Archive | 12:02 pm

A book that touched my heart

2 Oct

I’ve been a little lax about writing over the last few months. I’ve lost a little of my mojo. but I read a book recently that I can’t stop thinking about, and I really want to write about it. It’s called The Boy at the Back of the Class  and it is Onjali Q. Raúf’s debut novel.

It’s not the deepest book on it’s subject (refugees, friendship) but the voice of the narrator is so heart-felt and beautiful that I couldn’t stop reading.

One of the things that bothered me at first was that I couldn’t tell if the narrator was male or female. As I moved through the book, it mattered less and less, so that, by the end, when the protagonist’s name and gender become evident, it is immaterial. In the same way that the narrator just wants to be friends with the boy, regardless of where he came from, I loved this character and wanted to be their teacher, regardless of gender. Because this kid is every teacher’s dream student, and yet their voice and way of thinking feels authentically nine. (she how I am also not revealing the name or gender?)

There is a scene in the book where our protagonist makes a journey to Buckingham Palace that had me thinking about The BFG. I hope both you and Queen Elizabeth read this lovely book. If the characters were a little older, I’d consider this as a class read aloud.

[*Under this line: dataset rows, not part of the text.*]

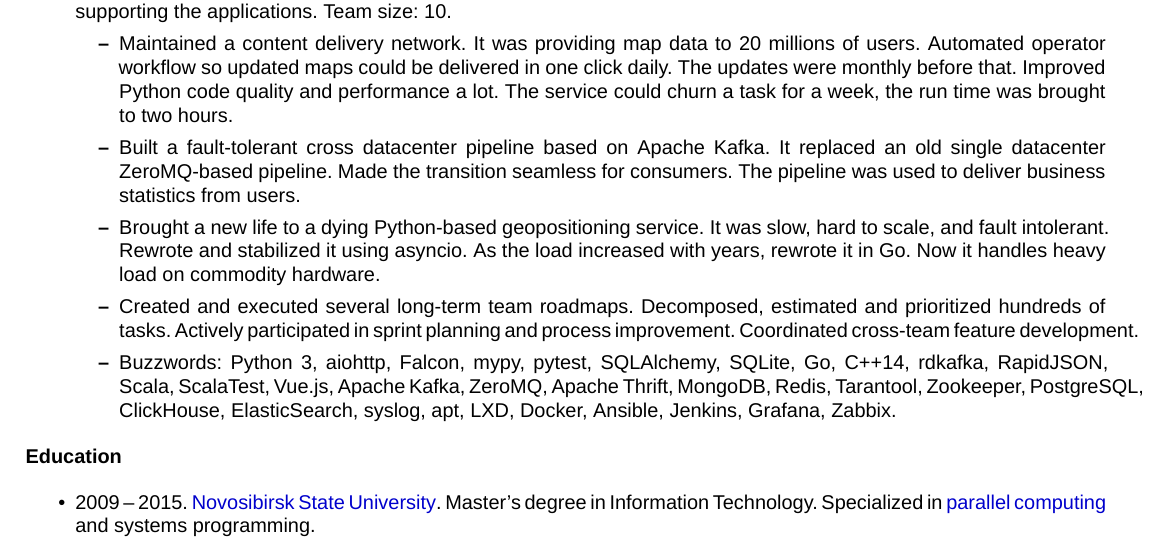
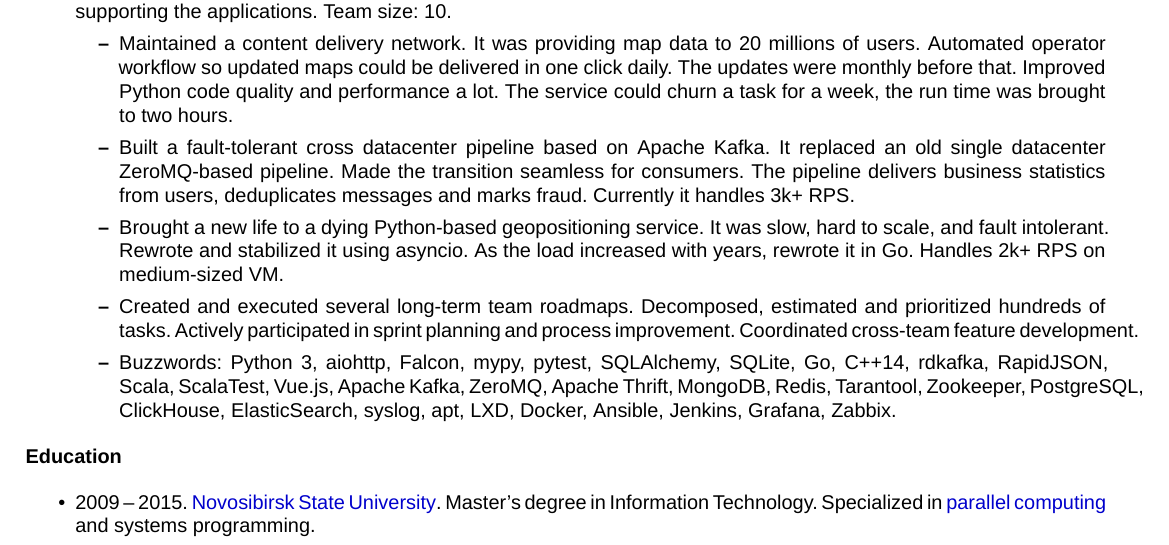
Before and after one commit to neexee/resume, a LaTeX CV (machulskis_cv.tex): part of page 1 of 2, cut so that both start at the same text. Compiled offline with XeLaTeX.

Commit message:
Provide numbers

```diff
--- a/machulskis_cv.tex
+++ b/machulskis_cv.tex
@@ -101,12 +101,13 @@
        The service could churn a task for a week, the run time was brought to two hours.
     \item Built a fault-tolerant cross datacenter pipeline based on Apache Kafka.
       It replaced an old single datacenter ZeroMQ-based pipeline.
-      Made the transition seamless for consumers. The pipeline was used to deliver business statistics from users.
+      Made the transition seamless for consumers. The pipeline delivers business statistics from users,
+      deduplicates messages and marks fraud. Currently it handles 3k+ RPS.
     \item Brought a new life to a dying Python-based geopositioning service.
     It was slow, hard to scale, and fault intolerant.
       Rewrote and stabilized it using asyncio.
       As the load increased with years, rewrote it in Go.
-      Now it handles heavy load on commodity hardware.
+      Handles 2k+ RPS on medium-sized VM.
     \item Created and executed several long-term team roadmaps.
      Decomposed, estimated and prioritized hundreds of tasks.
     Actively participated in sprint planning and process improvement.
```
Also changed, not shown: machulskis_cv.pdf.
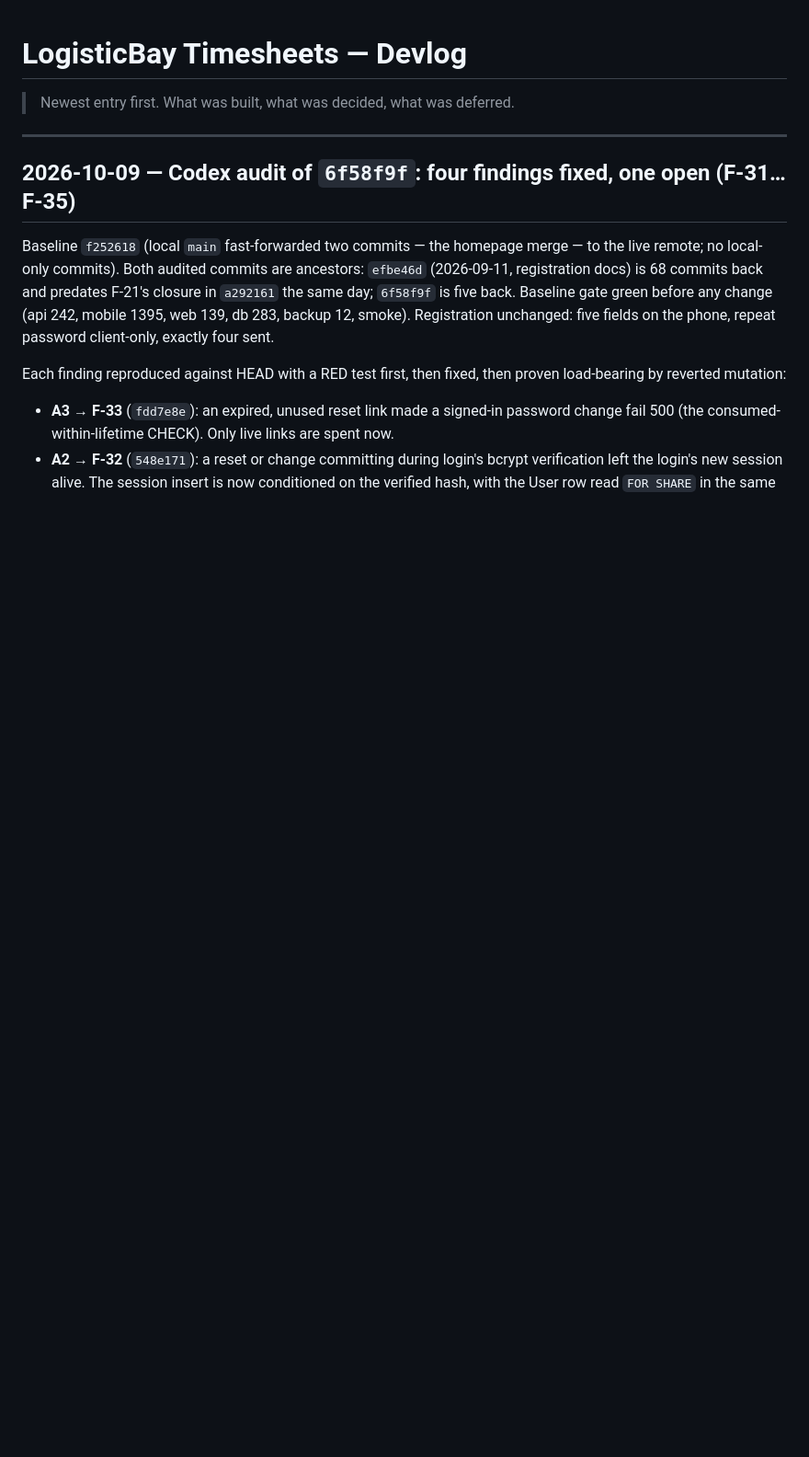
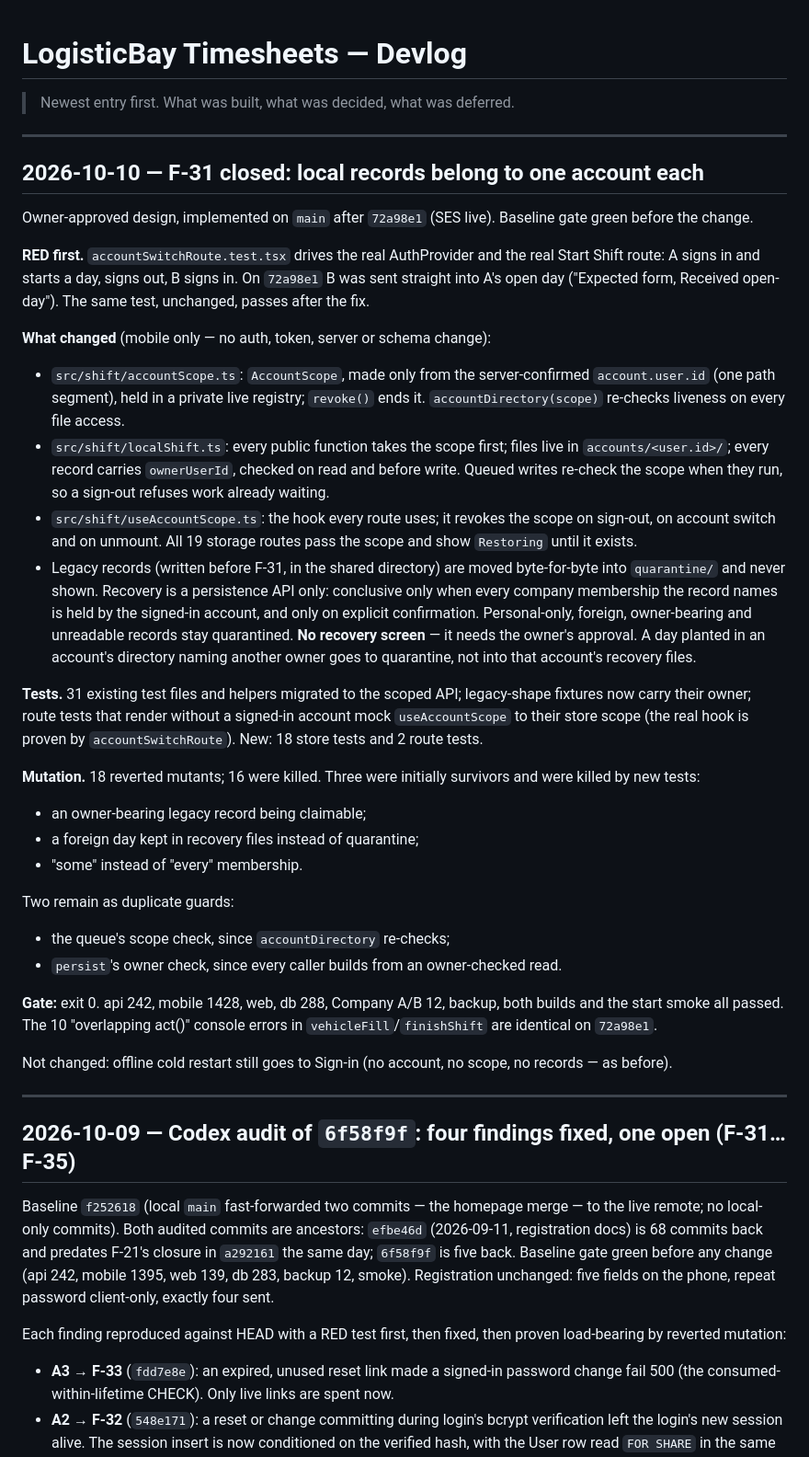
Before and after one commit to Q25ltd/LB-Timesheet, a Markdown page: DEVLOG.md, the part around the change. Shown at 92% size. GitHub-like rendering; blank space fills up the shorter version.

Commit message:
docs: F-31 closed — account-scoped local records
FINDINGS F-31 → CLOSED with evidence; STATUS gains the local-records row and
the local open shift / history rows name the account directory; DEVLOG entry.

Co-Authored-By: Claude Opus 5.5 <noreply@anthropic.com>

```diff
--- a/DEVLOG.md
+++ b/DEVLOG.md
@@ -1,6 +1,63 @@
 # LogisticBay Timesheets — Devlog
 
 > Newest entry first. What was built, what was decided, what was deferred.
+
+---
+
+## 2026-10-10 — F-31 closed: local records belong to one account each
+
+Owner-approved design, implemented on `main` after `72a98e1` (SES live).
+Baseline gate green before the change.
+
+**RED first.** `accountSwitchRoute.test.tsx` drives the real AuthProvider
+and the real Start Shift route: A signs in and starts a day, signs out, B
+signs in. On `72a98e1` B was sent straight into A's open day ("Expected
+form, Received open-day"). The same test, unchanged, passes after the fix.
+
+**What changed** (mobile only — no auth, token, server or schema change):
+
+- `src/shift/accountScope.ts`: `AccountScope`, made only from the
+  server-confirmed `account.user.id` (one path segment), held in a private
+  live registry; `revoke()` ends it. `accountDirectory(scope)` re-checks
+  liveness on every file access.
+- `src/shift/localShift.ts`: every public function takes the scope first;
+  files live in `accounts/<user.id>/`; every record carries `ownerUserId`,
+  checked on read and before write. Queued writes re-check the scope when
+  they run, so a sign-out refuses work already waiting.
+- `src/shift/useAccountScope.ts`: the hook every route uses; it revokes the
+  scope on sign-out, on account switch and on unmount. All 19 storage routes
+  pass the scope and show `Restoring` until it exists.
+- Legacy records (written before F-31, in the shared directory) are moved
+  byte-for-byte into `quarantine/` and never shown. Recovery is a
+  persistence API only: conclusive only when every company membership the
+  record names is held by the signed-in account, and only on explicit
+  confirmation. Personal-only, foreign, owner-bearing and unreadable records
+  stay quarantined. **No recovery screen** — it needs the owner's approval.
+  A day planted in an account's directory naming another owner goes to
+  quarantine, not into that account's recovery files.
+
+**Tests.** 31 existing test files and helpers migrated to the scoped API; legacy-shape
+fixtures now carry their owner; route tests that render without a signed-in
+account mock `useAccountScope` to their store scope (the real hook is proven
+by `accountSwitchRoute`). New: 18 store tests and 2 route tests.
+
+**Mutation.** 18 reverted mutants; 16 were killed. Three were initially
+survivors and were killed by new tests:
+- an owner-bearing legacy record being claimable;
+- a foreign day kept in recovery files instead of quarantine;
+- "some" instead of "every" membership.
+
+Two remain as duplicate guards:
+- the queue's scope check, since `accountDirectory` re-checks;
+- `persist`'s owner check, since every caller builds from an owner-checked
+  read.
+
+**Gate:** exit 0. api 242, mobile 1428, web, db 288, Company A/B 12, backup,
+both builds and the start smoke all passed. The 10 "overlapping act()"
+console errors in `vehicleFill`/`finishShift` are identical on `72a98e1`.
+
+Not changed: offline cold restart still goes to Sign-in (no account, no
+scope, no records — as before).
 
 ---
 
```
Also changed, not shown: FINDINGS.md (+1 -1 lines), STATUS.md (+3 -2 lines).
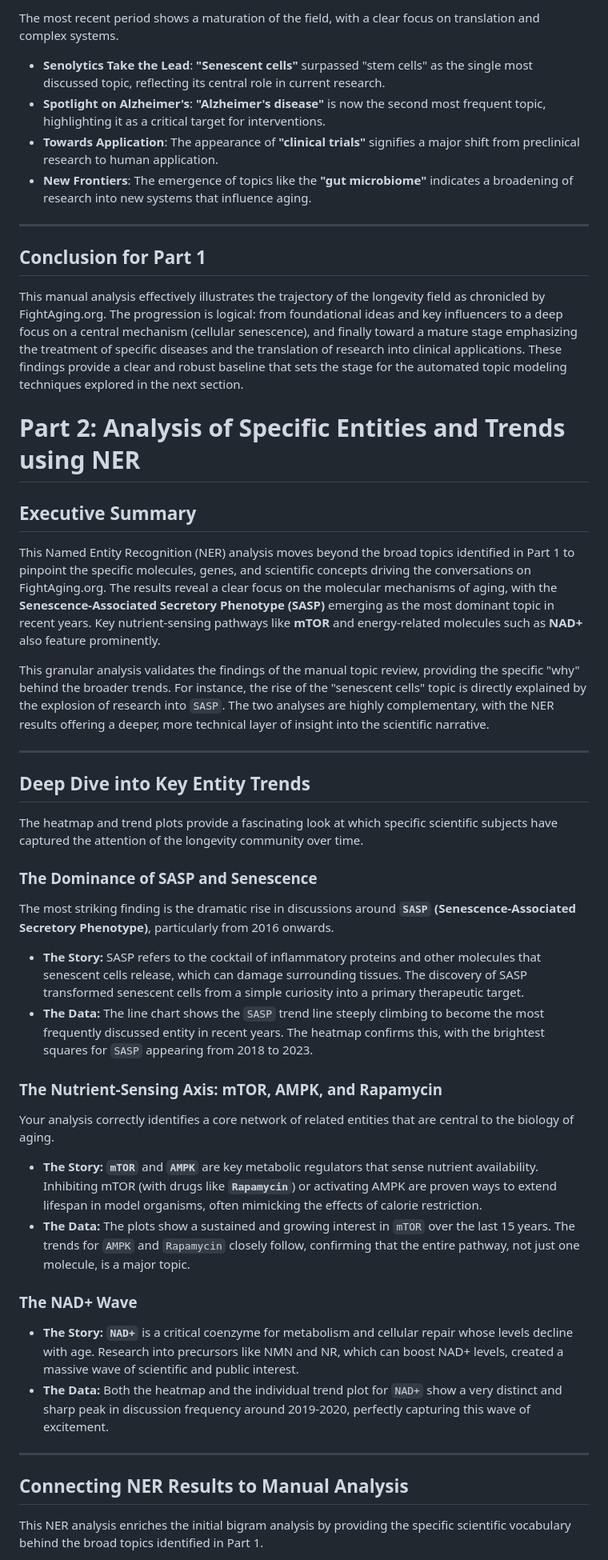
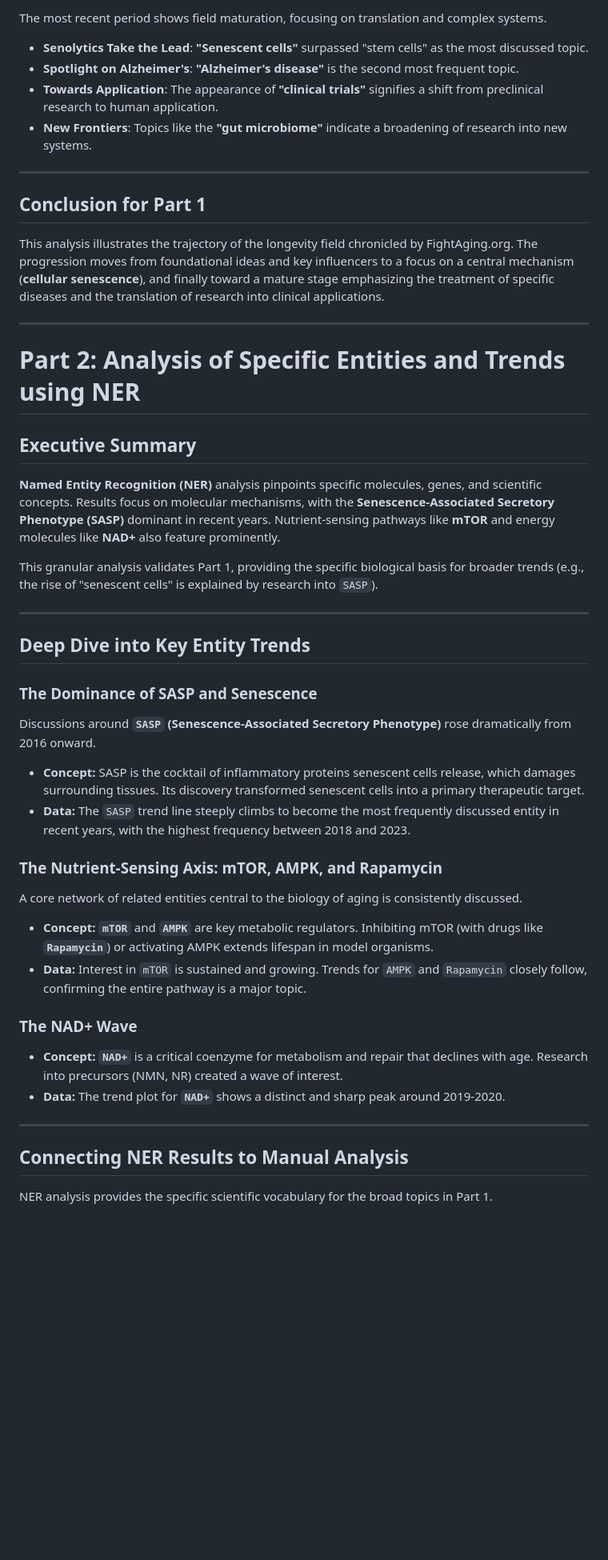
Before and after one commit to CesarPuentes/FightAgingLiteratureAnalysis, a Markdown page: Readme.md, the part around one of its changes. Shown at 80% size. Drawn GitHub-style; blank space fills up the shorter version.

```diff
--- a/Readme.md
+++ b/Readme.md
@@ -71,52 +65,50 @@ This era marks a significant shift towards a more specific, mechanistic understa
 
-The most recent period shows a maturation of the field, with a clear focus on translation and complex systems.
-* **Senolytics Take the Lead**: **"Senescent cells"** surpassed "stem cells" as the single most discussed topic, reflecting its central role in current research.
-* **Spotlight on Alzheimer's**: **"Alzheimer's disease"** is now the second most frequent topic, highlighting it as a critical target for interventions.
-* **Towards Application**: The appearance of **"clinical trials"** signifies a major shift from preclinical research to human application.
-* **New Frontiers**: The emergence of topics like the **"gut microbiome"** indicates a broadening of research into new systems that influence aging.
+The most recent period shows field maturation, focusing on translation and complex systems.
+* **Senolytics Take the Lead**: **"Senescent cells"** surpassed "stem cells" as the most discussed topic.
+* **Spotlight on Alzheimer's**: **"Alzheimer's disease"** is the second most frequent topic.
+* **Towards Application**: The appearance of **"clinical trials"** signifies a shift from preclinical research to human application.
+* **New Frontiers**: Topics like the **"gut microbiome"** indicate a broadening of research into new systems.
 
 ---
 
 ## Conclusion for Part 1
 
-This manual analysis effectively illustrates the trajectory of the longevity field as chronicled by FightAging.org. The progression is logical: from foundational ideas and key influencers to a deep focus on a central mechanism (cellular senescence), and finally toward a mature stage emphasizing the treatment of specific diseases and the translation of research into clinical applications. These findings provide a clear and robust baseline that sets the stage for the automated topic modeling techniques explored in the next section.
+This analysis illustrates the trajectory of the longevity field chronicled by FightAging.org. The progression moves from foundational ideas and key influencers to a focus on a central mechanism (**cellular senescence**), and finally toward a mature stage emphasizing the treatment of specific diseases and the translation of research into clinical applications.
+
+***
 
 # Part 2: Analysis of Specific Entities and Trends using NER
 
 ## Executive Summary
 
-This Named Entity Recognition (NER) analysis moves beyond the broad topics identified in Part 1 to pinpoint the specific molecules, genes, and scientific concepts driving the conversations on FightAging.org. The results reveal a clear focus on the molecular mechanisms of aging, with the **Senescence-Associated Secretory Phenotype (SASP)** emerging as the most dominant topic in recent years. Key nutrient-sensing pathways like **mTOR** and energy-related molecules such as **NAD+** also feature prominently.
+**Named Entity Recognition (NER)** analysis pinpoints specific molecules, genes, and scientific concepts. Results focus on molecular mechanisms, with the **Senescence-Associated Secretory Phenotype (SASP)** dominant in recent years. Nutrient-sensing pathways like **mTOR** and energy molecules like **NAD+** also feature prominently.
 
-This granular analysis validates the findings of the manual topic review, providing the specific "why" behind the broader trends. For instance, the rise of the "senescent cells" topic is directly explained by the explosion of research into `SASP`. The two analyses are highly complementary, with the NER results offering a deeper, more technical layer of insight into the scientific narrative.
+This granular analysis validates Part 1, providing the specific biological basis for broader trends (e.g., the rise of "senescent cells" is explained by research into `SASP`).
 
 ---
 
 ## Deep Dive into Key Entity Trends
 
-The heatmap and trend plots provide a fascinating look at which specific scientific subjects have captured the attention of the longevity community over time.
-
-
 ### The Dominance of SASP and Senescence
 
-The most striking finding is the dramatic rise in discussions around **`SASP` (Senescence-Associated Secretory Phenotype)**, particularly from 2016 onwards.
-* **The Story:** SASP refers to the cocktail of inflammatory proteins and other molecules that senescent cells release, which can damage surrounding tissues. The discovery of SASP transformed senescent cells from a simple curiosity into a primary therapeutic target.
-* **The Data:** The line chart shows the `SASP` trend line steeply climbing to become the most frequently discussed entity in recent years. The heatmap confirms this, with the brightest squares for `SASP` appearing from 2018 to 2023.
+Discussions around **`SASP` (Senescence-Associated Secretory Phenotype)** rose dramatically from 2016 onward.
+* **Concept:** SASP is the cocktail of inflammatory proteins senescent cells release, which damages surrounding tissues. Its discovery transformed senescent cells into a primary therapeutic target.
+* **Data:** The `SASP` trend line steeply climbs to become the most frequently discussed entity in recent years, with the highest frequency between 2018 and 2023.
 
 ### The Nutrient-Sensing Axis: mTOR, AMPK, and Rapamycin
 
-Your analysis correctly identifies a core network of related entities that are central to the biology of aging.
-* **The Story:** **`mTOR`** and **`AMPK`** are key metabolic regulators that sense nutrient availability. Inhibiting mTOR (with drugs like **`Rapamycin`**) or activating AMPK are proven ways to extend lifespan in model organisms, often mimicking the effects of calorie restriction.
-* **The Data:** The plots show a sustained and growing interest in `mTOR` over the last 15 years. The trends for `AMPK` and `Rapamycin` closely follow, confirming that the entire pathway, not just one molecule, is a major topic.
+A core network of related entities central to the biology of aging is consistently discussed.
+* **Concept:** **`mTOR`** and **`AMPK`** are key metabolic regulators. Inhibiting mTOR (with drugs like **`Rapamycin`**) or activating AMPK extends lifespan in model organisms.
+* **Data:** Interest in `mTOR` is sustained and growing. Trends for `AMPK` and `Rapamycin` closely follow, confirming the entire pathway is a major topic.
 
 ### The NAD+ Wave
 
-* **The Story:** **`NAD+`** is a critical coenzyme for metabolism and cellular repair whose levels decline with age. Research into precursors like NMN and NR, which can boost NAD+ levels, created a massive wave of scientific and public interest.
-* **The Data:** Both the heatmap and the individual trend plot for `NAD+` show a very distinct and sharp peak in discussion frequency around 2019-2020, perfectly capturing this wave of excitement.
-
+* **Concept:** **`NAD+`** is a critical coenzyme for metabolism and repair that declines with age. Research into precursors (NMN, NR) created a wave of interest.
+* **Data:** The trend plot for **`NAD+`** shows a distinct and sharp peak around 2019-2020.
 
 ---
 
 ## Connecting NER Results to Manual Analysis
 
-This NER analysis enriches the initial bigram analysis by providing the specific scientific vocabulary behind the broad topics identified in Part 1.
+NER analysis provides the specific scientific vocabulary for the broad topics in Part 1.
 
```
Also changed, not shown: other parts of Readme.md (+82 -41 lines).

51bXpHeSDpL._SX324_BO1,204,203,200_

Publisher’s Summary: Told with humor and heart, The Boy at the Back of the Class offers a child’s perspective on the refugee crisis, highlighting the importance of friendship and kindness in a world that doesn’t always make sense.

There used to be an empty chair at the back of Mrs. Khan’s classroom, but on the third Tuesday of the school year a new kid fills it: nine-year-old Ahmet, a Syrian refugee.

The whole class is curious about this new boy–he doesn’t seem to smile, and he doesn’t talk much. But after learning that Ahmet fled a Very Real War and was separated from his family along the way, a determined group of his classmates bands together to concoct the Greatest Idea in the World–a magnificent plan to reunite Ahmet with his loved ones.

This accessible, kid-friendly story about the refugee crisis highlights the community-changing potential of standing as an ally and reminds readers that everyone deserves a place to call home.

The Fat Squirrel Speaks

Knitting, spinning, and assorted awesomeness.

Global Yell Blog

A blog about children's & YA lit, with some basset news thrown in

Jone Rush MacCulloch

Deo Writer: Musings to Spark the Spirit

Klickitat St. Readers

Just another WordPress.com site

Readerbuzz

A blog about children's & YA lit, with some basset news thrown in

PLUMDOG BLOG

A blog about children's & YA lit, with some basset news thrown in

Gail Carriger

A blog about children's & YA lit, with some basset news thrown in

Kate Messner

A blog about children's & YA lit, with some basset news thrown in

Cybils Awards

A blog about children's & YA lit, with some basset news thrown in

Someday My Printz Will Come

A blog about children's & YA lit, with some basset news thrown in

The Librarian Who Doesn't Say Shhh!

Opening books to open minds.

andrea gillespie

Inquiring My Way Forward

Kirby's Lane: A Place for Readers and Writers

A blog about children's & YA lit, with some basset news thrown in

The Horn Book

A blog about children's & YA lit, with some basset news thrown in

The History Girls

A blog about children's & YA lit, with some basset news thrown in

Books Around The Table

A potluck of ideas from five children's book authors and illustrators

%d bloggers like this: